The astute observer will have noticed the appearance of a few recent guest posts. This was not a coincidence. I’m trying to expand this blog’s scope a little bit. And I welcome all comers! So, if you have something to say about education, education reform (I guess it’s different?), TFA or any other cool thing under the sun, email me at abcdeindc at gmail dot com or post a comment with your contact info anywhere.
Today, we have an early childhood educator in DC making the argument that IMPACT, DC’s current teacher evaluation system, misses out (albeit innocently) on crucial skills and elements unique to an early childhood education. Apparently, an alternate system, called CLASS, does things better.
Which got me thinking: should IMPACT differentiate itself based upon the subject area or grade level? On the one hand, one major selling point of IMPACT is that it is a universal system. Evaluations are supposed to be more objective as a result.

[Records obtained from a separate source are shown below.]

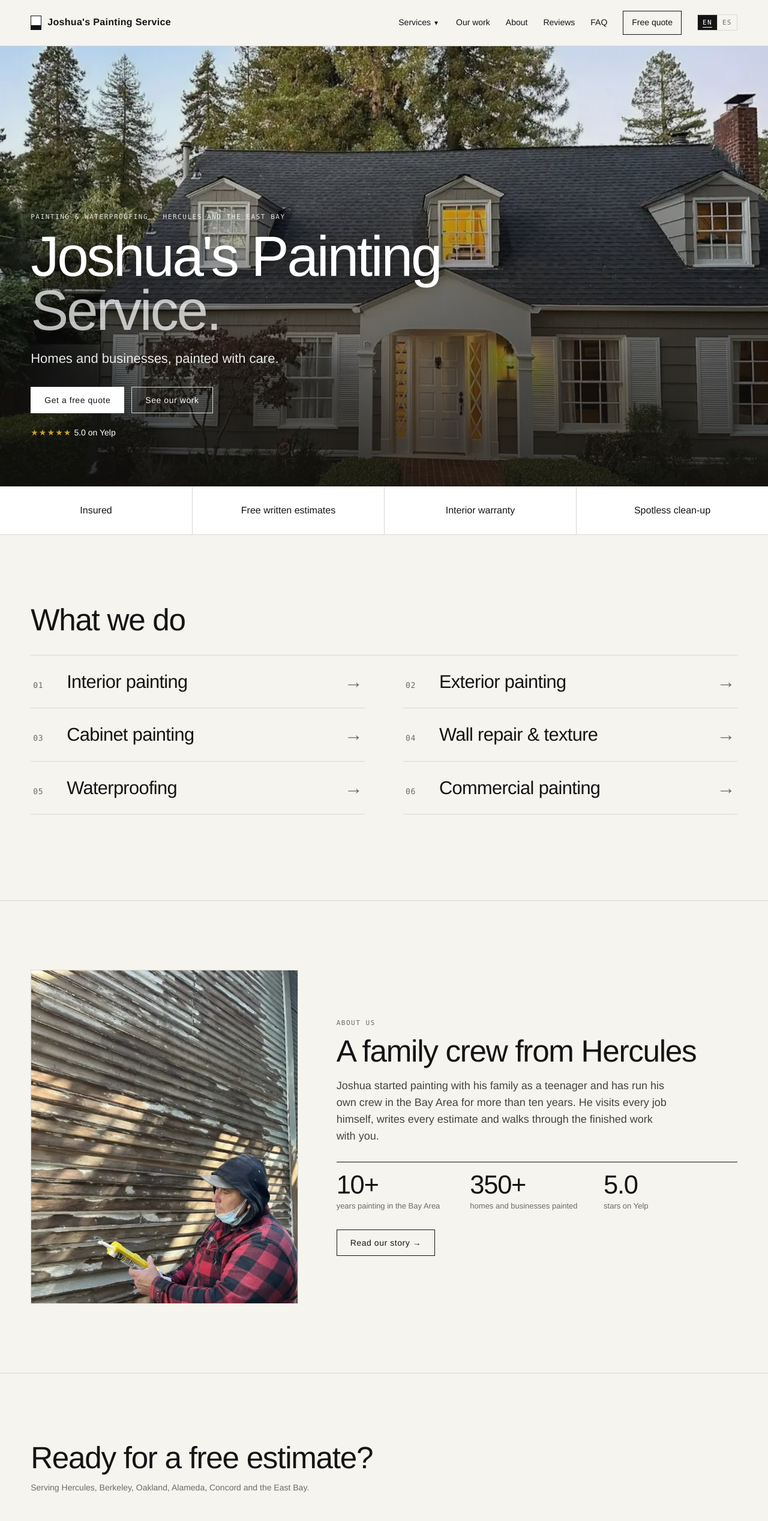
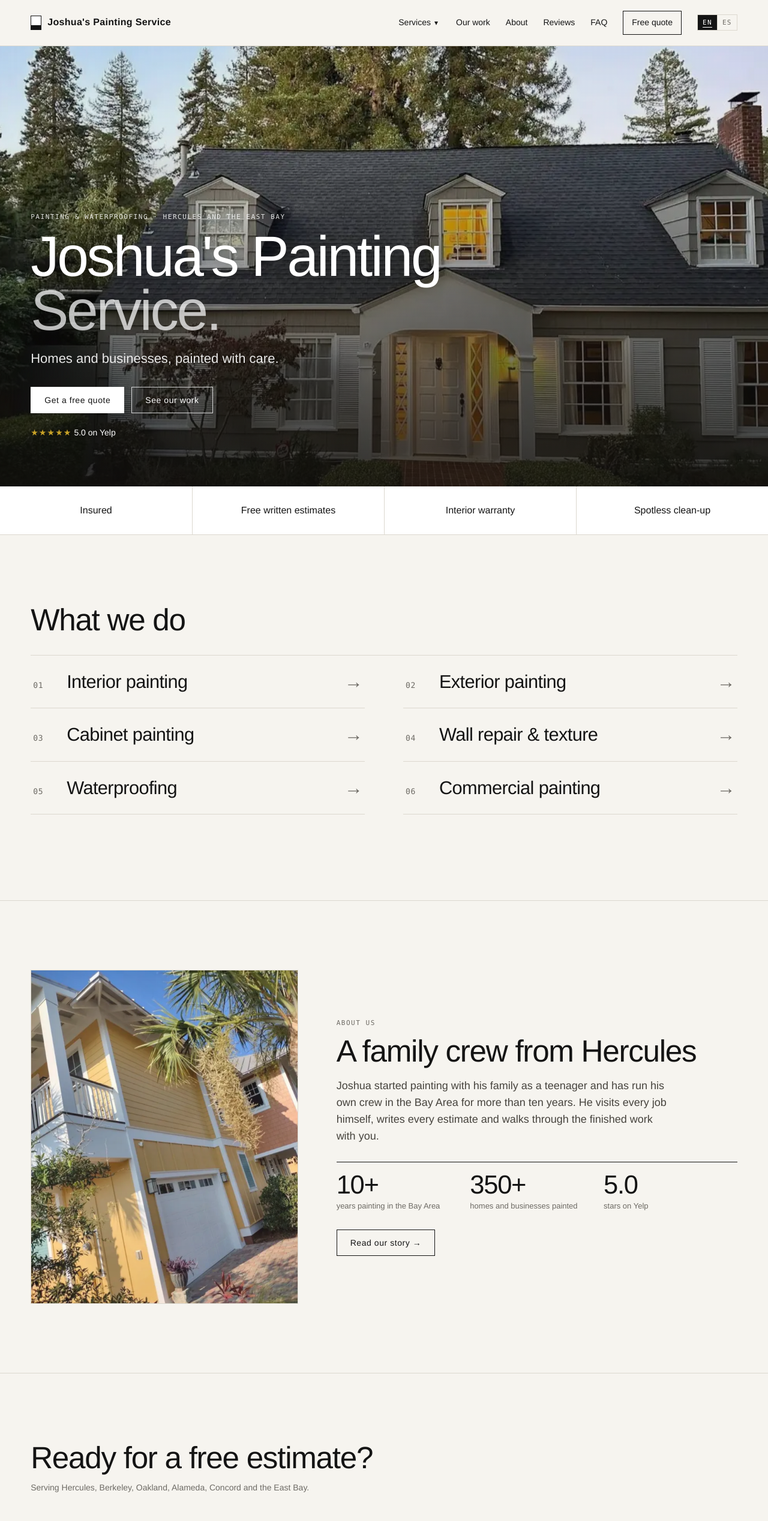
Before and after one commit to Sow-LLC/Joshua_Painting-, a website: page public/index.html in a window 1280 px wide. Shown: the top 2536 px of the page at 60% size. Drawn offline with Linux system fonts and the light colour scheme.

Commit message:
Rotating photos on the front page (top banner and story)
Co-Authored-By: Claude Opus 5.5 <noreply@anthropic.com>

```diff
--- a/public/css/site.css
+++ b/public/css/site.css
@@ -568,7 +568,6 @@ a.frame-media { display: block; }
 .rv-on .rv-rise:not(.in) { opacity: 0; transform: translateY(26px); }
 .rv-on .rv-pop:not(.in) { opacity: 0; transform: translateY(18px) scale(.94); }
 /* the hero photo eases in on load */
-.wall-photo { animation: wall-in 1.4s cubic-bezier(.2, .7, .2, 1) both; }
 @keyframes wall-in { from { opacity: 0; transform: scale(1.06); } to { opacity: 1; transform: none; } }
 /* front page: the story */
 .story-grid { display: grid; grid-template-columns: minmax(0, 4fr) minmax(0, 6fr); gap: clamp(28px, 5vw, 72px); align-items: center; }
@@ -579,7 +578,6 @@ a.frame-media { display: block; }
 .story-more { margin: 28px 0 0; }
 @media (max-width: 960px) { .story-grid { grid-template-columns: 1fr; } .story-photo { aspect-ratio: 4 / 3; } }
 @media (max-width: 620px) { .home-story .stats { grid-template-columns: repeat(3, 1fr); } .home-story .stats b { font-size: 28px; } }
-@media (prefers-reduced-motion: reduce) { .wall-photo { animation: none; } }
 @media print { .rv-on .rv { opacity: 1 !important; transform: none !important; } }
 
 /* front page: services as a clean clickable list */
@@ -607,3 +605,12 @@ a.frame-media { display: block; }
   .menu-btn { display: flex; }
 }
 @media (max-width: 620px) { .hero h1 { hyphens: manual; overflow-wrap: normal; font-size: clamp(38px, 11.5vw, 56px); } }
+
+/* rotating photos (public/js/slides.js): cross-fade with a slow drift */
+.wall-photo { opacity: 0; transition: opacity 1.6s ease; }
+.wall-photo.on { opacity: 1; animation: drift 9s ease-out both; }
+@keyframes drift { from { transform: scale(1.08); } to { transform: scale(1); } }
+.story-photo { position: relative; }
+.story-photo img { position: absolute; inset: 0; opacity: 0; transition: opacity 1.4s ease; }
+.story-photo img.on { opacity: 1; }
+@media (prefers-reduced-motion: reduce) { .wall-photo.on { animation: none; } .wall-photo, .story-photo img { transition: none; } }
--- a/public/index.html
+++ b/public/index.html
@@ -78,8 +78,11 @@
 
 <!-- ───── Hero: one full-width photo, the name on top of it ───── -->
 <section class="hero" aria-labelledby="hero-title">
-  <div class="wall" aria-hidden="true">
-    <img class="wall-photo" src="/img/work/cape-cod-exterior.webp" srcset="/img/work/cape-cod-exterior-600.webp 600w, /img/work/cape-cod-exterior-800.webp 800w, /img/work/cape-cod-exterior.webp 1000w" sizes="100vw" width="1000" height="750" alt="" fetchpriority="high">
+  <div class="wall" aria-hidden="true" data-slides="6500">
+    <img class="wall-photo on" src="/img/work/cape-cod-exterior.webp" srcset="/img/work/cape-cod-exterior-600.webp 600w, /img/work/cape-cod-exterior-800.webp 800w, /img/work/cape-cod-exterior.webp 1000w" sizes="100vw" width="1000" height="750" alt="" fetchpriority="high">
+    <img class="wall-photo" data-srcset="/img/work/kitchen-600.webp 600w, /img/work/kitchen-800.webp 800w, /img/work/kitchen.webp 1000w" sizes="100vw" width="1000" height="750" alt="">
+    <img class="wall-photo" data-srcset="/img/work/orinda-deck-600.webp 600w, /img/work/orinda-deck-800.webp 800w, /img/work/orinda-deck.webp 1000w" sizes="100vw" width="1000" height="750" alt="">
+    <img class="wall-photo" data-srcset="/img/work/green-house-600.webp 600w, /img/work/green-house-800.webp 800w, /img/work/green-house.webp 1000w" sizes="100vw" width="1000" height="750" alt="">
   </div>
 
   <div class="hero-copy">
@@ -119,7 +122,7 @@
 
 <section class="block home-story" aria-labelledby="home-story-title">
   <div class="story-grid">
-    <figure class="story-photo" data-cat="prep"><img src="/img/work/crew-prep.webp" srcset="/img/work/crew-prep-600.webp 600w, /img/work/crew-prep.webp 744w" sizes="(max-width: 960px) 100vw, 40vw" width="744" height="992" alt="Scraping and sanding siding" data-i18n-attr="alt:ph.crew-prep" loading="lazy" decoding="async"></figure>
+    <figure class="story-photo" data-slides="5200" data-cat="prep"><img class="on" src="/img/work/crew-prep.webp" srcset="/img/work/crew-prep-600.webp 600w, /img/work/crew-prep.webp 744w" sizes="(max-width: 960px) 100vw, 40vw" width="744" height="992" alt="Scraping and sanding siding" data-i18n-attr="alt:ph.crew-prep" loading="lazy" decoding="async"><img data-srcset="/img/work/petaluma-house-600.webp 600w, /img/work/petaluma-house.webp 750w" sizes="(max-width: 960px) 100vw, 40vw" width="750" height="1000" alt=""><img data-srcset="/img/work/drywall-prep-600.webp 600w, /img/work/drywall-prep.webp 750w" sizes="(max-width: 960px) 100vw, 40vw" width="750" height="1000" alt=""></figure>
     <div>
       <p class="label" data-i18n="about.label">About us</p>
       <h2 id="home-story-title" data-i18n="about.title">A family crew from Hercules</h2>
@@ -188,5 +191,6 @@
 <script src="/js/i18n.js" defer></script>
 <script src="/js/menu.js" defer></script>
 <script src="/js/reveal.js" defer></script>
+<script src="/js/slides.js" defer></script>
 </body>
 </html>
--- /dev/null
+++ b/public/js/slides.js
@@ -0,0 +1,27 @@
+/* Rotating photos: any element with data-slides="<ms>" cross-fades through its <img>s.
+   Extra photos load only after the page has finished loading, and the rotation
+   pauses when the photo is off screen or the tab is hidden. Off for reduced motion. */
+(() => {
+  if (matchMedia("(prefers-reduced-motion: reduce)").matches) return;
+  const boxes = [...document.querySelectorAll("[data-slides]")];
+  if (!boxes.length) return;
+
+  const start = () => boxes.forEach((box) => {
+    const imgs = [...box.querySelectorAll("img")];
+    if (imgs.length < 2) return;
+    imgs.forEach((img) => { if (img.dataset.srcset) { img.srcset = img.dataset.srcset; img.removeAttribute("data-srcset"); } });
+    let i = 0, seen = true;
+    new IntersectionObserver(([e]) => { seen = e.isIntersecting; }).observe(box);
+    setInterval(() => {
+      if (!seen || document.hidden) return;
+      const next = imgs[(i + 1) % imgs.length];
+      if (!next.complete || !next.naturalWidth) return;   // wait until it has downloaded
+      imgs[i].classList.remove("on");
+      next.classList.add("on");
+      i = (i + 1) % imgs.length;
+    }, Number(box.dataset.slides) || 6000);
+  });
+
+  if (document.readyState === "complete") start();
+  else addEventListener("load", start, { once: true });
+})();
```
Also changed, not shown: 1 other file.
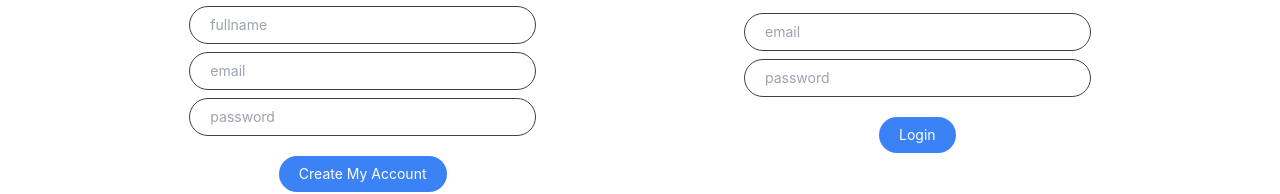
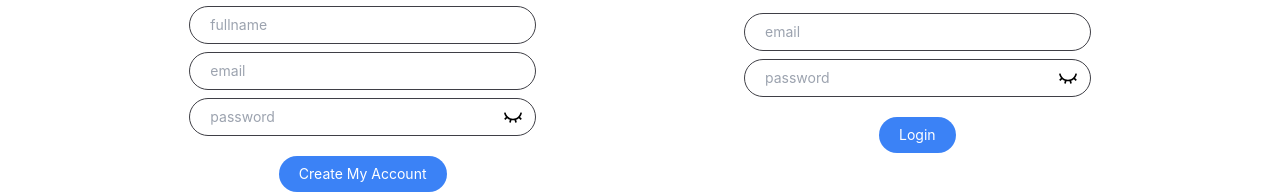
Before and after one commit to ogamanbs/bitem-client, a React (Create React App) app: page / in a window 1280 px wide. Shown: the part 329-523 px from the top of the page. Built offline with nearby package versions, Linux system fonts and the light colour scheme; no server answers.

Commit message:
added password hide show option on the login and create account form

```diff
--- a/src/Components/CreateUser.js
+++ b/src/Components/CreateUser.js
@@ -1,3 +1,4 @@
+import { RiEye2Line, RiEyeCloseLine } from '@remixicon/react';
 import React,{useState, useRef} from 'react';
 // import {useNavigate} from 'react-router-dom';
 
@@ -25,6 +26,7 @@ export default function CreateUser({setMessages, messages, setLoad}) {
     const [fullname, setFullname] = useState("");
     const [email, setEmail] = useState("");
     const [password, setPassword] = useState("");
+    const [show, setShow] = useState(false);
 
     const formRef = useRef();
 
@@ -50,6 +52,10 @@ export default function CreateUser({setMessages, messages, setLoad}) {
         }
     }
 
+    const handleClick = () => {
+        setShow(!show);
+    }
+
     return (
         <div className="w-full md:w-1/3 h-full flex flex-col justify-center gap-3 text-sm p-10">
             <div className=''>
@@ -73,14 +79,19 @@ export default function CreateUser({setMessages, messages, setLoad}) {
                     onChange={(e) => setEmail(e.target.value)}
                     className="w-full border border-zinc-700 rounded-full py-2 px-5 outline-none bg-transparent"
                 />
+                <div className="w-full flex items-center gap-2 border border-zinc-700 rounded-full">
                     <input
-                    type="password"
+                        type={show ? 'text' : 'password'}
                         name="password"
                         placeholder="password"
                         autoComplete="off"
                         onChange={(e) => setPassword(e.target.value)}
-                    className="w-full border border-zinc-700 rounded-full py-2 px-5 outline-none bg-transparent"
+                        className="w-full rounded-full px-5 py-2 outline-none bg-transparent"
                     />
+                    <div onClick={handleClick} className="py-2 px-3 cursor-pointer">
+                        { show ? <RiEye2Line size={20} /> : <RiEyeCloseLine size={20} /> }
+                    </div>
+                </div>
                 <div className="mt-3">
                     <input
                         type="submit"
--- a/src/Components/LoginUser.js
+++ b/src/Components/LoginUser.js
@@ -1,3 +1,4 @@
+import { RiEye2Line, RiEyeCloseLine } from '@remixicon/react';
 import React, { useState, useRef} from 'react';
 import { useCookies } from 'react-cookie';
 import {useNavigate} from 'react-router-dom';
@@ -21,6 +22,7 @@ export default function LoginUser({setMessages, messages, setLoad, setUser, setM
     const [,setCookie] = useCookies(['token']);
     const [email, setEmail] = useState('');
     const [password, setPassword] = useState('');
+    const [show, setShow] = useState(false);
     const formRef = useRef();
 
     async function handleSubmit(e) {
@@ -58,6 +60,10 @@ export default function LoginUser({setMessages, messages, setLoad, setUser, setM
         }
     }
 
+    const handleShow = () => {
+        setShow(!show);
+    }
+
     return (
         <div className="w-full md:w-1/3 h-auto md:h-full flex flex-col justify-center gap-3 text-sm p-10">
             <div className=''>
@@ -74,15 +80,19 @@ export default function LoginUser({setMessages, messages, setLoad, setUser, setM
                     onChange={e => setEmail(e.target.value)}
                     className="w-full border border-zinc-700 rounded-full py-2 px-5 outline-none bg-transparent"
                 />
-                <input
-                    type="password"
-                    name="password"
-                    placeholder="password"
-                    autoComplete="off"
-                    value={password}
-                    onChange={e => setPassword(e.target.value)}
-                    className="w-full border border-zinc-700 rounded-full py-2 px-5 outline-none bg-transparent"
-                />
+                <div className="w-full flex items-center gap-2 border border-zinc-700 rounded-full">
+                    <input
+                        type={show ? 'text' : 'password'}
+                        name="password"
+                        placeholder="password"
+                        autoComplete="off"
+                        onChange={(e) => setPassword(e.target.value)}
+                        className="w-full rounded-full px-5 py-2 outline-none bg-transparent"
+                    />
+                    <div onClick={handleShow} className="py-2 px-3 cursor-pointer">
+                        { show ? <RiEye2Line size={20} /> : <RiEyeCloseLine size={20} /> }
+                    </div>
+                </div>
                 <div className="mt-3">
                     <input
                         type="submit"
```
Lines whose indentation alone changed are shown as unchanged.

On the other hand, there is something to be said for a system that can accurately reflect the nuances in teaching required of educators across the K-12 spectrum. A one size fits all approach might not be the best idea.
Revamping Early Childhood Teacher Evaluations in DC
by Maria Teresa-Grinneby
As Washington continues to butt heads over budget deals, there’s another battle raging in the District of Columbia. The struggle to offer quality education in the nation’s least successful school district is on-going and oftentimes fruitless. With a push towards quality prekindergarten programs in District of Columbia Public Schools (DCPS), great attention should be paid to the development of one of the most important classroom components: teachers.
Early childhood educators deal with many unique classroom experiences. From children still mastering potty-training skills to mediating the process called “learning to share,” it takes a certain finesse to navigate a room of three- and four-year-olds.
In 2009, DCPS rolled out a new performance evaluation tool called IMPACT. A big step towards teacher quality and accountability, IMPACT takes a closer look at how objectives are taught within the classroom and how student scores grow over the course of the year. But how do we apply this assessment to classrooms that teach many objectives that are not easily tested and how do we measure student growth in children too young to fill out a test? Research has shown that the pre-academic skills children learn in preschool, such as getting along with others and cultivating curiosity, are the skills necessary to later academic achievement.1 Unfortunately, for early childhood teachers, IMPACT does not look at the teaching of many of the pre-academic skills preschoolers need, nor does it focus on the student-teacher dynamic that really drives an early childhood classroom.
What IMPACT may miss in assessing prekindergarten classrooms, another teacher assessment tool places great focus on. The Classroom Assessment Scoring System (CLASS) focuses on three domains that are best practices in early childhood classrooms: (1) emotional support, (2) organizational support, and (3) instructional support.2 By placing focus on the student-teacher dynamic and classroom environment, teachers are effectively being assessed on their ability to create a classroom climate that allows for the learning of essential pre-academic skills.
Chicago Public Schools have already jumped on-board with implementing CLASS, seeing an improvement in the quality of early childhood teachers and classrooms. This may be because of the professional development teachers receive; coaching is recommended based on assessment scores and professional development opportunities are targeted to help improve particular teaching domains. Here in DC, the Partnership for Early Literacy (DCPEL) has seen incredible growth in teachers and their students who are assessed through CLASS with data showing strong correlations between such things as improvement in teacher’s emotional support leading to significant student gains in phonological awareness.3
Coming to a consensus on how to improve DCPS may prove even more difficult than solving the current budget crisis. Knowing the importance of quality early childhood programs is a good start, and one that can only be enhanced through training quality teachers and assessing them in meaningful ways. Assessing early childhood educators through CLASS rather than IMPACT will serve to assist in this strong start and start to make “quality education for all” a reality in the District.
1 Mashburn, A., Pianta, R., Hamre, B., Downer J., Barbain, O., Bryant, D., Burchinal, M., Clifford, R., Early, D. & Howes, C. Measures of Classroom Quality in Pre-Kindergarten and Children’s Development of Academic, Language, and Social Skills. (2007). Child Development, 79, p. 732-749.
2 LaParo, K., Pianta, R., & Stuhlman, M. Classroom Assessment Scoring System (CLASS): Findings for the Pre-K Year (2008). Elementary School Journal, 104(5), p. 409-426.
3 AppleTree Institute For Education Innovation. (17 March, 2011). Retrieved from http://www.appletreeinstitute.org/.